▶ [EXERCISE PROMPT] Scan the data below and pick out the lines containing the word "ipynb".

Records from a collection
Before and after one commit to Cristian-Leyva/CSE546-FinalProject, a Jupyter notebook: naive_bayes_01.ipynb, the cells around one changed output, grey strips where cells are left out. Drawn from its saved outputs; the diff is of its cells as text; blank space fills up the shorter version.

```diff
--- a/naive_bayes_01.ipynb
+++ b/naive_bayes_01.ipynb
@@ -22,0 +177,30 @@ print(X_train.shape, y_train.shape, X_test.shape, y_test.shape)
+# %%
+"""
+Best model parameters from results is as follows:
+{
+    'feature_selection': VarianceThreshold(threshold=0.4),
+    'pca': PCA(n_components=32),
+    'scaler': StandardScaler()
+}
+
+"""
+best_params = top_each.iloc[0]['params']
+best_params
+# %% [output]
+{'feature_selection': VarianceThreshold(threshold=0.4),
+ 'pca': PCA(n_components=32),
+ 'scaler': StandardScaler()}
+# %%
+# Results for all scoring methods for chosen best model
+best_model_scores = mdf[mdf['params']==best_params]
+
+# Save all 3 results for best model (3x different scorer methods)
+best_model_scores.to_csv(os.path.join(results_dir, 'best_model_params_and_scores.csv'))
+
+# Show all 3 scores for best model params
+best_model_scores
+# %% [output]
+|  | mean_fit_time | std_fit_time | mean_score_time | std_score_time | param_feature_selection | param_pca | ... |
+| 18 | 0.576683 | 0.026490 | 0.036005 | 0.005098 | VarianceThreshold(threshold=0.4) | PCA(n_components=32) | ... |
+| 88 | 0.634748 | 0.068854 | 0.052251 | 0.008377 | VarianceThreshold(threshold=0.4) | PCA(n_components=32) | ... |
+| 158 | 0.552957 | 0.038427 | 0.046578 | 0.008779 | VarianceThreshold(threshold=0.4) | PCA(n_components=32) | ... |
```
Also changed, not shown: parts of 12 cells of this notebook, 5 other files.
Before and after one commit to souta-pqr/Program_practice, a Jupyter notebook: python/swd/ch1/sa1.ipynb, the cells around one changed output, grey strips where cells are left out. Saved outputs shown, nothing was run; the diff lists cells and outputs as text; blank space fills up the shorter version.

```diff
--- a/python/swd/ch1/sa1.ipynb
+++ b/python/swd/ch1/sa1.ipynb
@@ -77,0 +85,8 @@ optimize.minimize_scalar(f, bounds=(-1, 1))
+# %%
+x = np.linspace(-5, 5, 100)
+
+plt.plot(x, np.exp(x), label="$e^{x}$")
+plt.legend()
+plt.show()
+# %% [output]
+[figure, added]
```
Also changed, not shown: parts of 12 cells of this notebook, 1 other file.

▶ [TASK SOLUTION]
Before and after one commit to Cristian-Leyva/CSE546-FinalProject, a Jupyter notebook: naive_bayes_01.ipynb, the cells around one changed output, grey strips where cells are left out. Drawn from its saved outputs; the diff is of its cells as text; blank space fills up the shorter version.
--- a/naive_bayes_01.ipynb
+++ b/naive_bayes_01.ipynb
Before and after one commit to souta-pqr/Program_practice, a Jupyter notebook: python/swd/ch1/sa1.ipynb, the cells around one changed output, grey strips where cells are left out. Saved outputs shown, nothing was run; the diff lists cells and outputs as text; blank space fills up the shorter version.
--- a/python/swd/ch1/sa1.ipynb
+++ b/python/swd/ch1/sa1.ipynb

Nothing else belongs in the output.